This Newly Discovered Exoplanet Is Denser Than Lead

Astronomers recently discovered a strange exoplanet. It's the same size as Jupiter, but with 13 times the mass. That makes it one of the most weighty planets ever discovered, with a density greater than that of lead.

In a paper in the journal Astronomy & Astrophysics, authors describe their discovery of planet TOI-4603b using NASA's Transiting Exoplanet Survey Satellite, or TESS. They looked at data from TESS and added data from other instruments at the Palomar Observatories in California.

By looking at how the light from the planet's host star dipped in brightness when the planet passed in front of it, called the transit method, they were able to determine the planet's size. Then by looking at how the light from the star was shifted due to the Doppler effect, they were able to work out the planet's mass.

By combining these different pieces of data about the planet, researchers were able to see it was incredibly dense. "It is one of the most massive and densest transiting giant planets known to date," the authors write in the paper.

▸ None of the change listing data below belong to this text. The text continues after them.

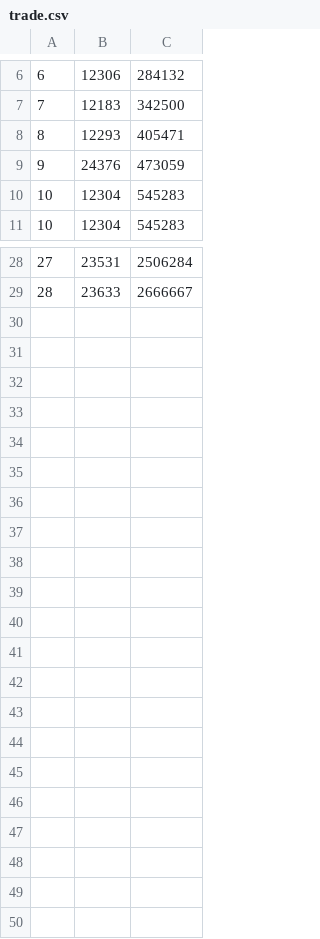
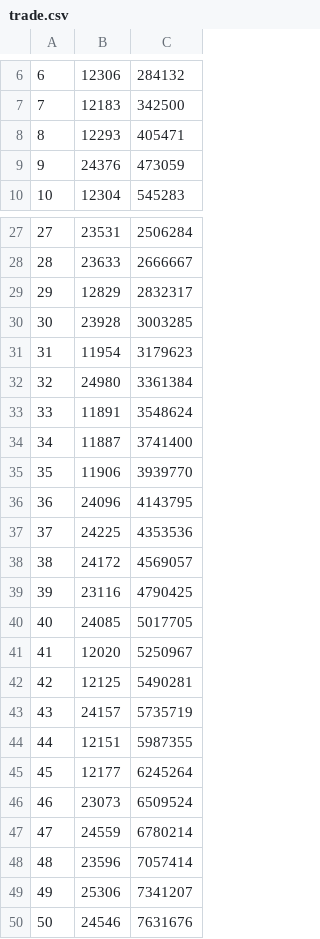
Before and after one commit to bpfrare/doublePriceAuctionContract, a CSV file: results/sepolia/trade.csv, drawn as a sheet; only a part is shown, gaps mark what is left out.

Commit message:
test trade

```diff
--- a/results/sepolia/trade.csv
+++ b/results/sepolia/trade.csv
@@ -9,3 +9,2 @@
 9;24376;473059
-10;12304;545283
 10;12304;545283
@@ -29 +28,23 @@
 28;23633;2666667
+29;12829;2832317
+30;23928;3003285
+31;11954;3179623
+32;24980;3361384
+33;11891;3548624
+34;11887;3741400
+35;11906;3939770
+36;24096;4143795
+37;24225;4353536
+38;24172;4569057
+39;23116;4790425
+40;24085;5017705
+41;12020;5250967
+42;12125;5490281
+43;24157;5735719
+44;12151;5987355
+45;12177;6245264
+46;23073;6509524
+47;24559;6780214
+48;23596;7057414
+49;25306;7341207
+50;24546;7631676
```
Also changed, not shown: 1 other file.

The exoplanet is located 730 light-years away, orbiting around a star called TOI-4603. And this planet orbits very close to its star, with a year there lasting just 7 days. The authors suggest that the planet might have formed further out from its star but migrated closer over time, because it has an oval-shaped orbit. Studying the orbit and the other bodies in the system could help us learn about how such a dense planet formed.

What counts as a planet?

The discovery of such a massive exoplanet is particularly interesting because it helps define what the upper bounds of a planet can be in terms of size and mass. There is a type of object called a brown dwarf, which is halfway between a planet and a star. The defining feature of a star is that it undergoes nuclear fusion in its core, which produces light and heat and is what makes it glow brightly. Brown dwarfs don't have enough mass to create fusion of hydrogen into helium in their cores, so they aren't really like stars.

However, brown dwarfs can sometimes fuse other elements like deuterium or lithium, so they aren't really like planets either. They are sometimes referred to as failed stars or as substellar objects to reflect this ambiguity, and they typically have a mass of between 13 and 80 times the mass of Jupiter.

This newly discovered planet is right on the border of being a brown dwarf. It has a mass of 12.89 times that of Jupiter, so it's about as massive as possible for a planet to be before being considered a brown dwarf. Astronomers are still debating where exactly the cutoff line between a brown dwarf and a planet should be, so looking at planets like TOI-4603b can help them decide how to classify these two different types of objects.